Last spring, Rachelle, her parents and I spent an afternoon at Cataloochee in Great Smoky Mountains National Park in search of elk. In 2001 and 2002, two separate herds of elk were relocated from Land Between the Lakes National Recreation Area to Cataloochee in the western/North Carolina portion of Great Smoky Mountains National Park. Cataloochee is a relatively isolated portion of the national park, similar to the much more frequently visited Cades Cove in the eastern/Tennessee portion of the park.
The name Cataloochee is a corruption of the Cherokee name for the area, “Gadalutsi,” which means “standing up in a row,” and could refer either to the mountains which surround the valley, or the abundant trees which cover them. Cataloochee was comprised of two separate communities, Big Cataloochee and Little Cataloochee.
After our previous trip, I wanted to head back in the fall during the rut (mating season) in the hopes of hearing the elk bugle. So, my wife and I planned an October trip to the mountains. Like our previous visit, we spent our time in Big Cataloochee. We picked a spot on the side of the road, unpacked our stuff and waited for the show to begin.

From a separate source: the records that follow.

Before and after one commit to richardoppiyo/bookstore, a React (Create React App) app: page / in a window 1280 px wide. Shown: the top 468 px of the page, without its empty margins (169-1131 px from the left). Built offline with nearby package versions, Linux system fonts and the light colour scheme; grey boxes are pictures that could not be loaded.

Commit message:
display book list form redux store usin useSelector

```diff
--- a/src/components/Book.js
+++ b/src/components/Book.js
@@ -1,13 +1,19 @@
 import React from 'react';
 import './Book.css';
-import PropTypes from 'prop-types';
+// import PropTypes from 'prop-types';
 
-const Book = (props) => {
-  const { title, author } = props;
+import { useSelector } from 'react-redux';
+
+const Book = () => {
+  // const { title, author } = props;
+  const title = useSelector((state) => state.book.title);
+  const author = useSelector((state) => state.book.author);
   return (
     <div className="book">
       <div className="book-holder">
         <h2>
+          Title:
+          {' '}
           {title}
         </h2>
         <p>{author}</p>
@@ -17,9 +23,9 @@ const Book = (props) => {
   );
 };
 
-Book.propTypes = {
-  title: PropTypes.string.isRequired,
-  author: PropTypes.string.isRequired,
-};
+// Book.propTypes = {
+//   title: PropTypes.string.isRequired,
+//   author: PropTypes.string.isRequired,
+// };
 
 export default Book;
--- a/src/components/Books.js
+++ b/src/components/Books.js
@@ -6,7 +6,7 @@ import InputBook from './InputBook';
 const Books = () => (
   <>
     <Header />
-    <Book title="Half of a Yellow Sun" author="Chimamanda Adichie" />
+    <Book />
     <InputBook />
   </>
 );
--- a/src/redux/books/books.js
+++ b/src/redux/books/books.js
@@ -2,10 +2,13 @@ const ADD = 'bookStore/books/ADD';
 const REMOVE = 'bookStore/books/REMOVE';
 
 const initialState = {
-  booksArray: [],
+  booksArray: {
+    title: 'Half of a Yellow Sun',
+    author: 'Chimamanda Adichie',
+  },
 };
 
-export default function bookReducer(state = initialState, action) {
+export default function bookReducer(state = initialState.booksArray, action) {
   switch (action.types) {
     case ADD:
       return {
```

As the sun began to fade, our vigilance was rewarded. We spotted a group of five elk come out of the protection of the trees into the field near us. The group was composed of three bulls (male) and two cows (female). The male elk in the photograph above was very agressive and chased the other two bulls away from his harem.

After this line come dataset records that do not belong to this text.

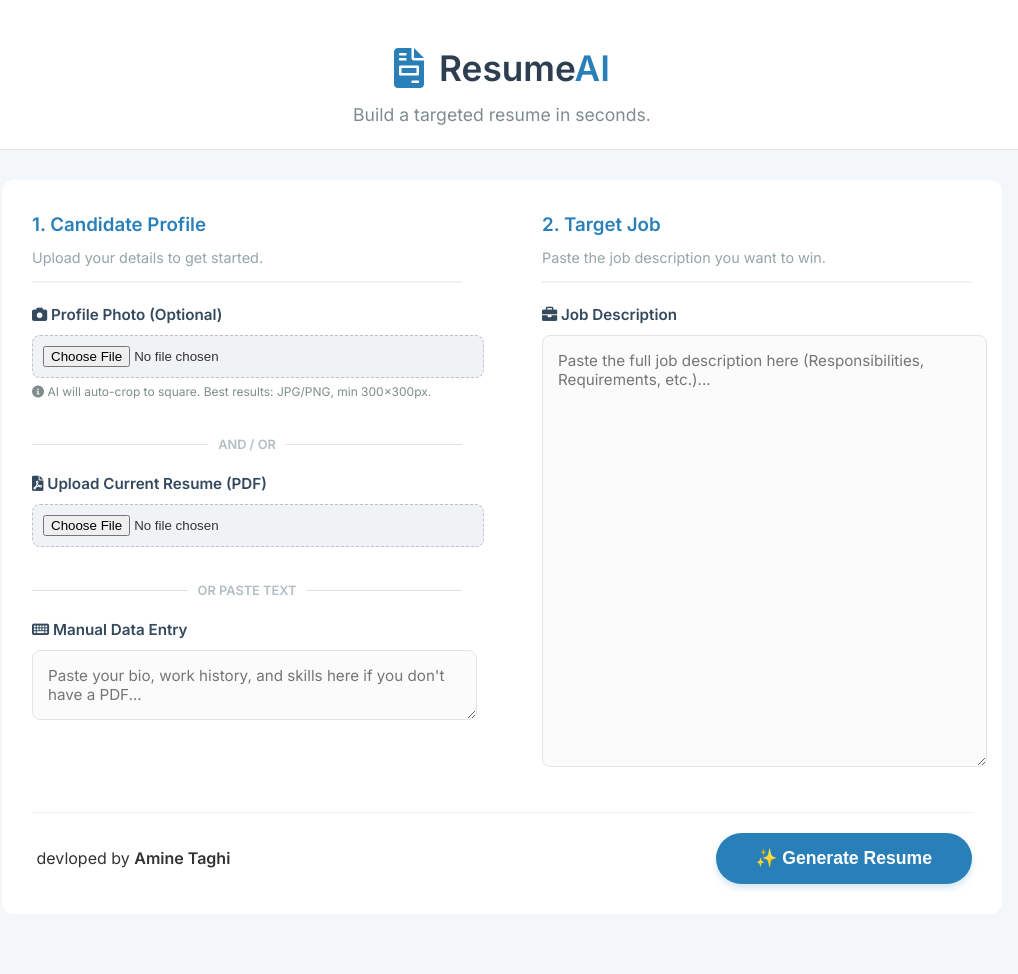
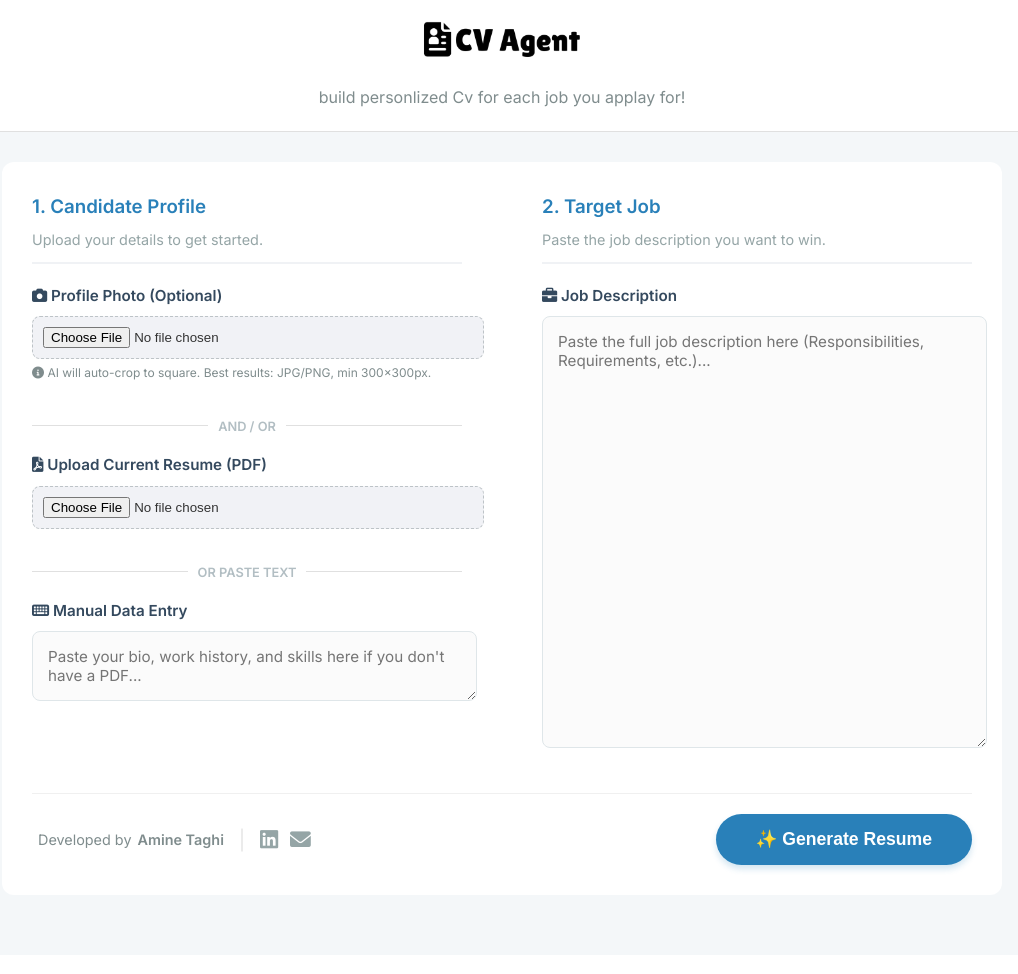
Before and after one commit to Rib4ko/CV-Ai-Agent-, a Flask app: page / in a window 1280 px wide. Shown: the whole page, without its empty margins (138-1156 px from the left). After the commit the page ends 871 px from the top, so only its background shows below. Run offline with Flask 3, Linux system fonts and the light colour scheme; some libraries are stand-ins or nearby versions.

Commit message:
added just styling css html

```diff
--- a/static/style.css
+++ b/static/style.css
@@ -15,22 +15,23 @@ body {
 /* --- Header --- */
 header {
     text-align: center;
-    padding: 40px 20px 20px;
+    padding: 0px 20px 20px;
     background-color: #fff;
     border-bottom: 1px solid #e0e0e0;
     margin-bottom: 30px;
 }
 
+.main-logo {
+    height: 80px; /* Adjust this to make it bigger/smaller */
+    width: auto;  /* Maintains the 2:1 aspect ratio automatically */
+    display: block;
+}
+
 .logo-area {
     display: flex;
+    justify-content: center;
     align-items: center;
-    justify-content: center;
-    gap: 15px;
-}
-
-.logo {
-    height: 70px;
-    width: auto;
+    margin-bottom: 0px;
 }
 
 header h1 {
@@ -40,7 +41,7 @@ header h1 {
 
 .subtitle {
     color: #7f8c8d;
-    font-size: 1.1rem;
+    font-size: 1rem;
     margin-top: 5px;
 }
 
@@ -269,3 +270,55 @@ select {
     from { opacity: 0; transform: translateY(-10px); }
     to { opacity: 1; transform: translateY(0); }
 }
+/* Update the bottom bar to handle the new layout */
+.bottom-bar {
+    display: flex;
+    justify-content: space-between;
+    align-items: center;
+    padding-top: 20px;
+    border-top: 1px solid #f0f0f0;
+}
+
+.left-section {
+    display: flex;
+    align-items: center;
+    gap: 15px; /* Spacing between Name, Divider, and Icons */
+}
+
+.info-text {
+    font-size: 0.9rem;
+    color: #7f8c8d;
+    display: flex;
+    align-items: center;
+    gap: 6px;
+}
+
+.separator {
+    color: #dcdcdc;
+    font-size: 1.2rem;
+    font-weight: 300;
+}
+
+/* Social Icon Styling */
+.social-icons {
+    display: flex;
+    gap: 12px;
+}
+
+.social-icons a {
+    color: #95a5a6; /* Default gray */
+    font-size: 1.3rem;
+    transition: all 0.2s ease;
+}
+
+/* LinkedIn Blue on Hover */
+.social-icons a:hover .fa-linkedin {
+    color: #0077b5;
+    transform: scale(1.1);
+}
+
+/* Email Gold/Orange on Hover */
+.social-icons a:hover .fa-envelope {
+    color: #f39c12;
+    transform: scale(1.1);
+}
--- a/templates/index.html
+++ b/templates/index.html
@@ -12,10 +12,9 @@
 
 <header>
     <div class="logo-area">
-        <i class="fa-solid fa-file-invoice text-blue-600" style="font-size: 40px; color: #2980b9;"></i>
-        <h1>Resume<span style="color: #2980b9;">AI</span></h1>
+        <img src="{{ url_for('static', filename='logo.png') }}" alt="CV Agent Logo" class="main-logo">
     </div>
-    <p class="subtitle">Build a targeted resume in seconds.</p>
+    <p class="subtitle">build personlized Cv for each job you applay for!</p>
 </header>
 
 <div class="main-container">
@@ -90,14 +89,27 @@
         </div>
 
         <div class="bottom-bar">
-            <div class="info-text">
-                <i class="fa-solid fa-shield-halved"></i> devloped by <strong>Amine Taghi</strong>
-            </div>
+    <div class="left-section">
+        <div class="info-text">
+            <i class="fa-solid fa-shield-halved"></i> Developed by <strong>Amine Taghi</strong>
+        </div>
 
-            <button type="submit" class="generate-btn">
-                ✨ Generate Resume
-            </button>
+        <span class="separator">|</span>
+
+        <div class="social-icons">
+            <a href="https://www.linkedin.com/in/amine-taghi-898a44253/" target="_blank" title="LinkedIn">
+                <i class="fa-brands fa-linkedin"></i>
+            </a>
+            <a href="mailto:taghi.amine05@gmail.com" title="Email Me">
+                <i class="fa-solid fa-envelope"></i>
+            </a>
         </div>
+    </div>
+
+    <button type="submit" class="generate-btn">
+        ✨ Generate Resume
+    </button>
+</div>
 
     </form>
 </div>
```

This is the same elk grazing in peace after he had runoff the interlopers.
These are the two cows he was “protecting”.
The other two male elk were chased off in the direction of the road, and remained close to it – I suppose out of fear of angering their rival. I walked down the road so I could get a closer look at them.
Quite a few people were taking photos of this pair. And while everybody kept a respectful distance, the two elk didn’t seem to mind the attention.
I wonder if he was checking to see if his rival was still around.
He and his pair of females were still nearby.
We had also hoped to hear the elk bugle, and we weren’t disappointed in that department. We heard several elk bugle in the distance.
Since dusk was quickly approaching we decided it was time to leave. As we were heading down the road toward the park entrance, we saw a large bull in the woods to the right of the road. I got out of the car and on foot followed his progress through the woods. Eventually, I was rewarded with an amazing view of this magnificent creature.
This male popped out of the woods and then wandered back in to them – he was probably spooked by all then people attempting to take his photograph.
Suddenly, he walked calmly out of the trees again, right in front of me.
Then, he paused under a tree to graze for a moment.
By this time I had gotten back in our car. As we were passing him, he decided to go for a stroll, so we followed him for a bit, and stopped on the side of the road when he stopped.
While we were watching him he let loose with a loud bugle. What a treat!
Several other males were also in the area. We watched them for a while, and then resumed our plans to leave the park.
On our way out of the park we made one last stop to watch the sunset.
Daylight fades from the valley.
Rays of sunshine poke through the clouds.